• [Task instructions]:
Your copy of the data should match it exactly, leaving out only the pictures.

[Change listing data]

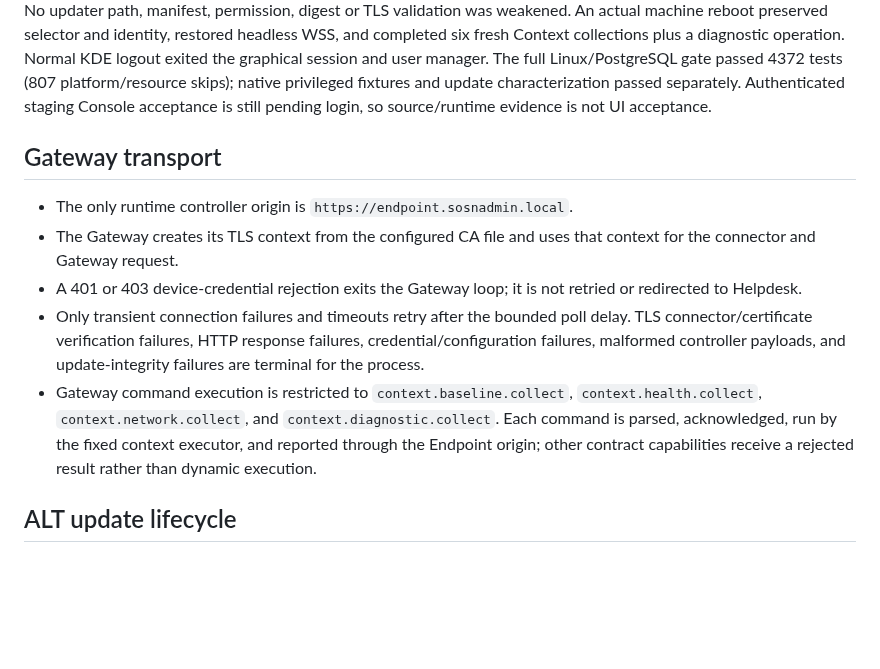
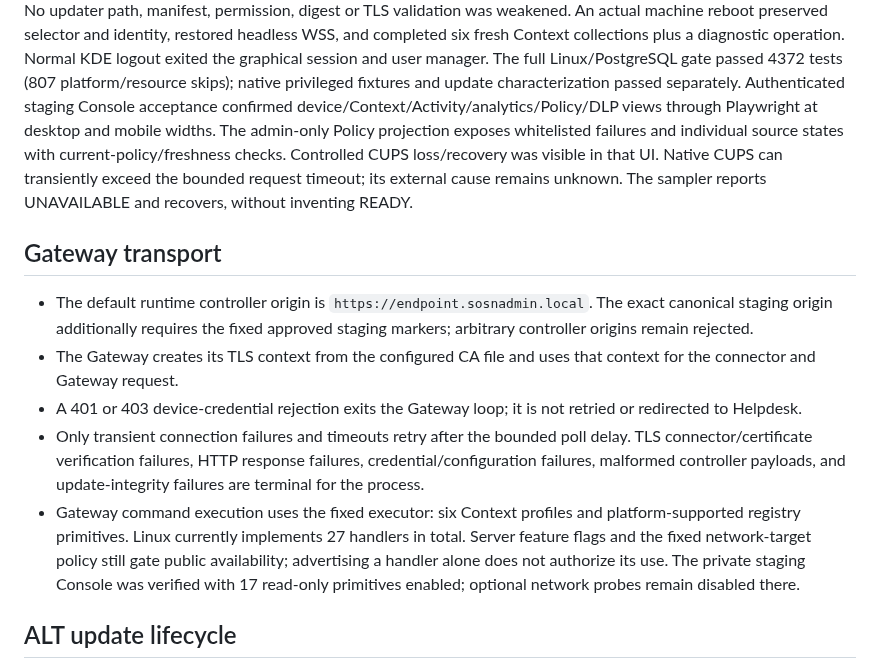
Before and after one commit to BorisDruzak/endpoint_platform, a Markdown page: docs/agent/CURRENT_ALT_RUNTIME_BASELINE.md, the part around the change. GitHub-like rendering; blank space fills up the shorter version.

Commit message:
docs(alt): close authenticated Console acceptance

```diff
--- a/docs/agent/CURRENT_ALT_RUNTIME_BASELINE.md
+++ b/docs/agent/CURRENT_ALT_RUNTIME_BASELINE.md
@@ -65,11 +65,18 @@ and completed six fresh Context collections plus a diagnostic operation. Normal
 KDE logout exited the graphical session and user manager. The full Linux/PostgreSQL
 gate passed 4372 tests (807 platform/resource skips); native privileged fixtures
 and update characterization passed separately. Authenticated staging Console
-acceptance is still pending login, so source/runtime evidence is not UI acceptance.
+acceptance confirmed device/Context/Activity/analytics/Policy/DLP views through
+Playwright at desktop and mobile widths. The admin-only Policy projection exposes
+whitelisted failures and individual source states with current-policy/freshness
+checks. Controlled CUPS loss/recovery was visible in that UI. Native CUPS can
+transiently exceed the bounded request timeout; its external cause remains unknown.
+The sampler reports UNAVAILABLE and recovers, without inventing READY.
 
 ## Gateway transport
 
-- The only runtime controller origin is `https://endpoint.sosnadmin.local`.
+- The default runtime controller origin is `https://endpoint.sosnadmin.local`.
+  The exact canonical staging origin additionally requires the fixed approved
+  staging markers; arbitrary controller origins remain rejected.
 - The Gateway creates its TLS context from the configured CA file and uses that
   context for the connector and Gateway request.
 - A 401 or 403 device-credential rejection exits the Gateway loop; it is not
@@ -78,11 +85,13 @@ acceptance is still pending login, so source/runtime evidence is not UI acceptan
   delay.  TLS connector/certificate verification failures, HTTP response
   failures, credential/configuration failures, malformed controller payloads,
   and update-integrity failures are terminal for the process.
-- Gateway command execution is restricted to `context.baseline.collect`,
-  `context.health.collect`, `context.network.collect`, and
-  `context.diagnostic.collect`.  Each command is parsed, acknowledged, run by
-  the fixed context executor, and reported through the Endpoint origin; other
-  contract capabilities receive a rejected result rather than dynamic execution.
+- Gateway command execution uses the fixed executor: six Context profiles and
+  platform-supported registry primitives. Linux currently implements 27 handlers
+  in total. Server feature flags and the fixed network-target policy still gate
+  public availability; advertising a handler alone does not authorize its use.
+  The private staging Console was verified with 17 read-only primitives enabled;
+  optional network probes remain disabled there.
+
 
 ## ALT update lifecycle
 
```
Also changed, not shown: 1 other file.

• [Answer to the exercise]:
Before and after one commit to BorisDruzak/endpoint_platform, a Markdown page: docs/agent/CURRENT_ALT_RUNTIME_BASELINE.md, the part around the change. GitHub-like rendering; blank space fills up the shorter version.

Commit message:
docs(alt): close authenticated Console acceptance

```diff
--- a/docs/agent/CURRENT_ALT_RUNTIME_BASELINE.md
+++ b/docs/agent/CURRENT_ALT_RUNTIME_BASELINE.md
@@ -65,11 +65,18 @@ and completed six fresh Context collections plus a diagnostic operation. Normal
 KDE logout exited the graphical session and user manager. The full Linux/PostgreSQL
 gate passed 4372 tests (807 platform/resource skips); native privileged fixtures
 and update characterization passed separately. Authenticated staging Console
-acceptance is still pending login, so source/runtime evidence is not UI acceptance.
+acceptance confirmed device/Context/Activity/analytics/Policy/DLP views through
+Playwright at desktop and mobile widths. The admin-only Policy projection exposes
+whitelisted failures and individual source states with current-policy/freshness
+checks. Controlled CUPS loss/recovery was visible in that UI. Native CUPS can
+transiently exceed the bounded request timeout; its external cause remains unknown.
+The sampler reports UNAVAILABLE and recovers, without inventing READY.
 
 ## Gateway transport
 
-- The only runtime controller origin is `https://endpoint.sosnadmin.local`.
+- The default runtime controller origin is `https://endpoint.sosnadmin.local`.
+  The exact canonical staging origin additionally requires the fixed approved
+  staging markers; arbitrary controller origins remain rejected.
 - The Gateway creates its TLS context from the configured CA file and uses that
   context for the connector and Gateway request.
 - A 401 or 403 device-credential rejection exits the Gateway loop; it is not
@@ -78,11 +85,13 @@ acceptance is still pending login, so source/runtime evidence is not UI acceptan
   delay.  TLS connector/certificate verification failures, HTTP response
   failures, credential/configuration failures, malformed controller payloads,
   and update-integrity failures are terminal for the process.
-- Gateway command execution is restricted to `context.baseline.collect`,
-  `context.health.collect`, `context.network.collect`, and
-  `context.diagnostic.collect`.  Each command is parsed, acknowledged, run by
-  the fixed context executor, and reported through the Endpoint origin; other
-  contract capabilities receive a rejected result rather than dynamic execution.
+- Gateway command execution uses the fixed executor: six Context profiles and
+  platform-supported registry primitives. Linux currently implements 27 handlers
+  in total. Server feature flags and the fixed network-target policy still gate
+  public availability; advertising a handler alone does not authorize its use.
+  The private staging Console was verified with 17 read-only primitives enabled;
+  optional network probes remain disabled there.
+
 
 ## ALT update lifecycle
 
```
Also changed, not shown: 1 other file.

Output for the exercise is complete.